"If you never knew Vancouver singer-songwriter Danny Mack during his previous incarnations spanning four decades---from the acid rock of Hydro Electric Streetcar to the western swing of Cement City Cowboys---his latest musical offering shows it's still not too late to join the fanclub. Three of the 11 rootsy songs on 'WE ALL FALL DOWN' are also on the soundtrack of the film of the same name, director Martin Cummins' portrayal of the seamy culture of heroin addiction, filmed on location in the Downtown Eastside. Mack's gritty vocals are perfect for the job as he explores the frail, fallen lives just trying to endure one more day---and, perhaps, find the strength to get out and save themselves. As Mack wryly concludes, "It ain't dance music". Rating 4 stars."


"Far from the Juno Awards and the glare of Much-Music's lights, there are great singer-songwriters whose music is unknown except to their dedicated followers. Vancouver's Danny Mack is one such artist and his latest indie CD is easily his best to date. It's a gripping collection of tales and tunes about street life, drugs, friends and youthful dreams dashed on the rocks of experience yet somehow still alive...barely. With Mack's gravel voice, bare bones intensity and haunting melodies, 'WE ALL FALL DOWN' is a country-folk classic, the rootsy equivalent of fellow Vancouverite Art Bergmann's rock visions of scenes from the underground. The Junos may not know Mack's name but those who do, know that greatness isn't measured by's by life lived and conveyed so powerfully in songs, like those on 'WE ALL FALL DOWN'. Rating * * * * out of four."


"This album (I’M ALRIGHT NOW) chronicles the diverse and eclectic life of the man affectionately dubbed the Cosmic Cowboy. It’s a splendid singer/songwriter debut from a man whose career has spanned over three decades and shows no signs of slowing down...The ‘90s have seen the emergence of Mack as an actor and producer, and this summer he revealed himself in this stripped-down format of pure, organic music." KIRBY - SEE MAGAZINE. Edmonton, Canada.

"Having survived almost 40 years in show business, from the doo-wap of his first band, the Van-dels, to his current incarnation as a solo singer/songwriter, Danny Mack has packed more into his life than most of us could only dream of. And with the release of I’M ALRIGHT NOW, he shows that he’s not planning on quitting any time soon."

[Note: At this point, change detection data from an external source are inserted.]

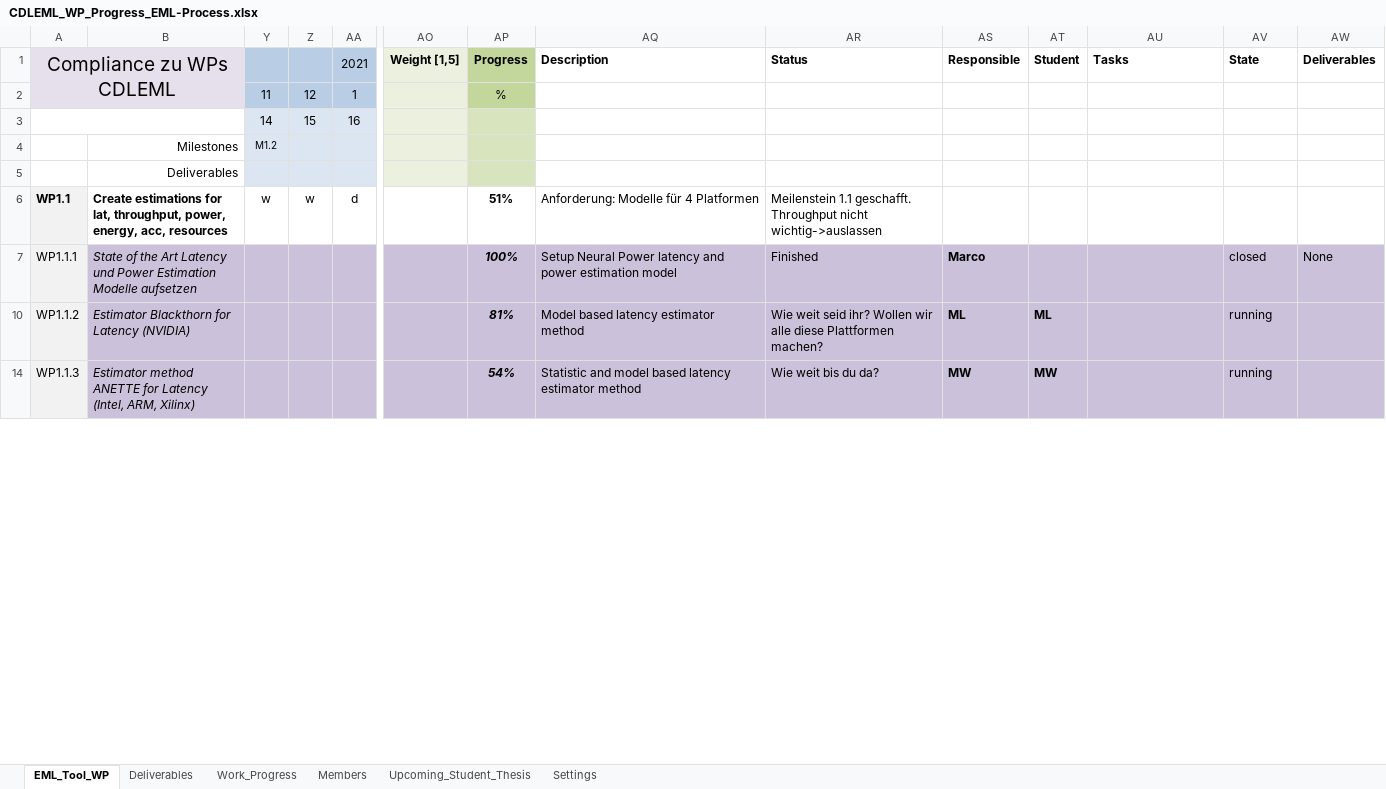
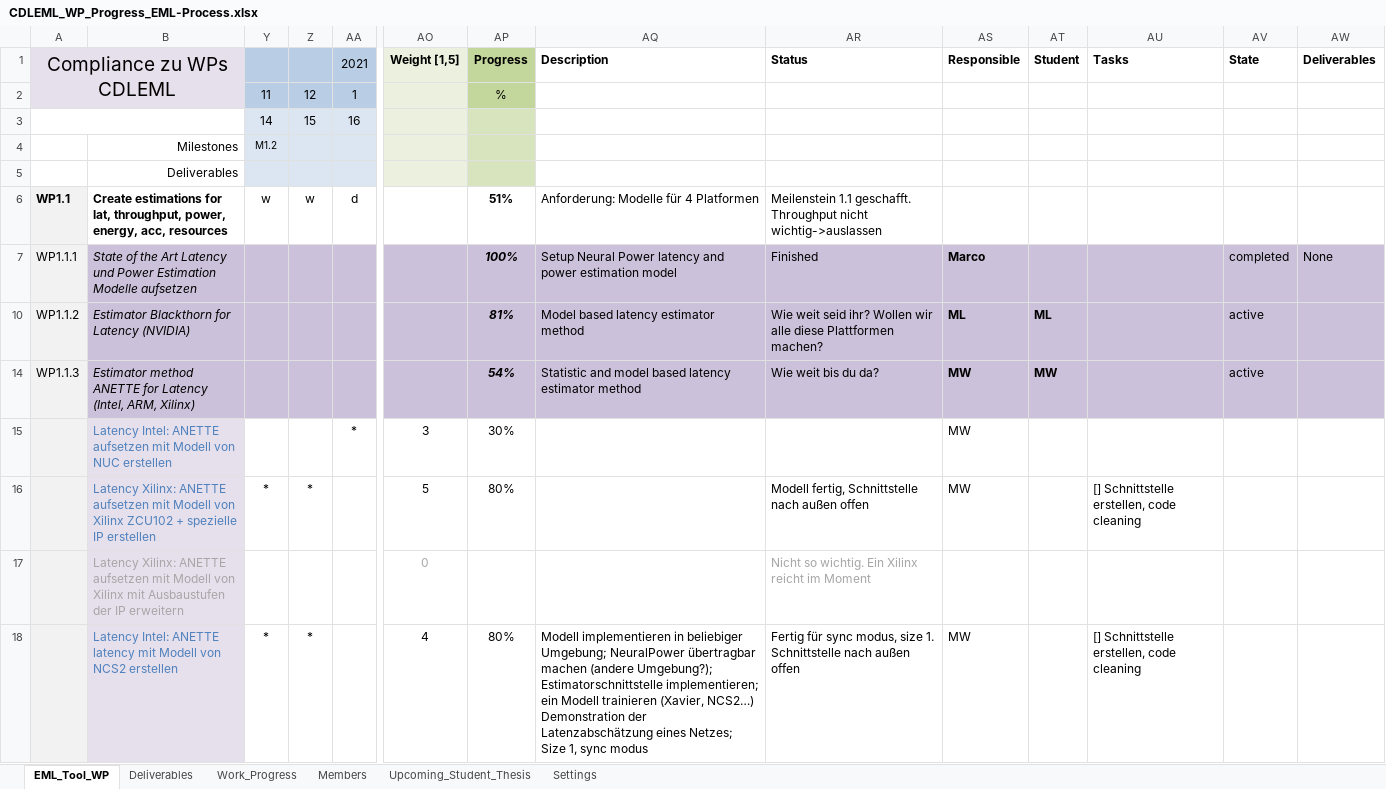
Before and after one commit to embedded-machine-learning/webpage, an Excel workbook: _data/CDLEML_WP_Progress_EML-Process.xlsx, sheet EML_Tool_WP, drawn as a sheet; only a part is shown, gaps mark what is left out; values as stored, in another font and other column widths than the file's, no borders; charts and pictures and conditional formats not drawn; rows hold the shown columns only; the diff covers the shown part only; the diff names each change by its address in the sheet, - before the commit and + after, or states it on an @@ line.

Commit message:
AJ: Uopdate of research activity lists.

```diff
--- a/_data/CDLEML_WP_Progress_EML-Process.xlsx (sheet EML_Tool_WP)
+++ b/_data/CDLEML_WP_Progress_EML-Process.xlsx (sheet EML_Tool_WP)
-AV7 (State): closed
+AV7 (State): completed
-AV10 (State): running
+AV10 (State): active
-AV14 (State): running
+AV14 (State): active
@@ row 15 unhidden:  | Latency Intel: ANETTE aufsetzen mit Modell von NUC erstellen |  |  | * | 3 | 30% |  |  | MW @@
@@ row 16 unhidden:  | Latency Xilinx: ANETTE aufsetzen mit Modell von Xilinx ZCU102 + spezielle IP erstellen | * | * |  | 5 | 80% |  | Modell fertig, Schnittstelle nach außen offen | MW |  | [] Schnittstelle erstellen, code cleaning @@
@@ row 17 unhidden:  | Latency Xilinx: ANETTE aufsetzen mit Modell von Xilinx mit Ausbaustufen der IP erweitern |  |  |  | 0 |  |  | Nicht so wichtig. Ein Xilinx reicht im Moment @@
@@ row 18 unhidden:  | Latency Intel: ANETTE latency mit Modell von NCS2 erstellen | * | * |  | 4 | 80% | Modell implementieren in beliebiger Umgebung; NeuralPower übertragbar machen (andere Umgebung?); Estimatorschnittstelle implementieren; ein Modell trainieren (Xavier, NCS2…) Demonstration der Latenzabschätzung eines Netzes; Size 1, sync modus | Fertig für sync modus, size 1. Schnittstelle nach außen offen | MW |  | [] Schnittstelle erstellen, code cleaning @@
```
Also changed, not shown: 8 added rows, 7 hidden or unhidden rows and 41 edited cells elsewhere in this sheet, sheet Work_Progress, sheet Deliverables, sheet Settings, formulas that keep their value, hidden cells, charts or pictures, 2 other files.
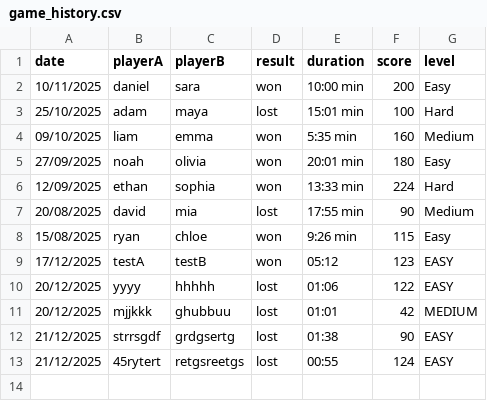
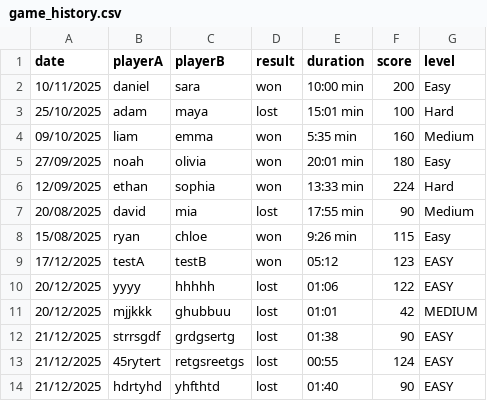
Before and after one commit to ReemHawa/alligator, a CSV file: src/data/game_history.csv, drawn as a sheet.

Commit message:
adding sally's work (game over )

```diff
--- a/src/data/game_history.csv
+++ b/src/data/game_history.csv
@@ -13 +13,2 @@ date,playerA,playerB,result,duration,score,level
 21/12/2025,45rytert,retgsreetgs,lost,00:55,124,EASY
+21/12/2025,hdrtyhd,yhfthtd,lost,01:40,90,EASY
```
Also changed, not shown: 5 other files.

"I’M ALRIGHT NOW is classic ramblin’ troubadour material, just the man, his guitar and a pocketful of memories."

THE DRUM MEDIA - Sydney, Australia

CD OF THE WEEK "...he’s put in a lot of miles geographically and cerebrally as a psychedelic cowboy, which is what this album eloquently and authentically documents. This laid-back and intimate acoustic session finds Mack sharing pearls of wisdom, the friendliness of his music and his friendship with longtime accomplice Dan Tapanila."


"...It’s a stripped down, bare-boned production, rife with honest songs and shot through with humour and the confessions of one brave enough to live life wide awake." MICHAEL BECKER - NORTH SHORE NEWS, Vancouver, Canada.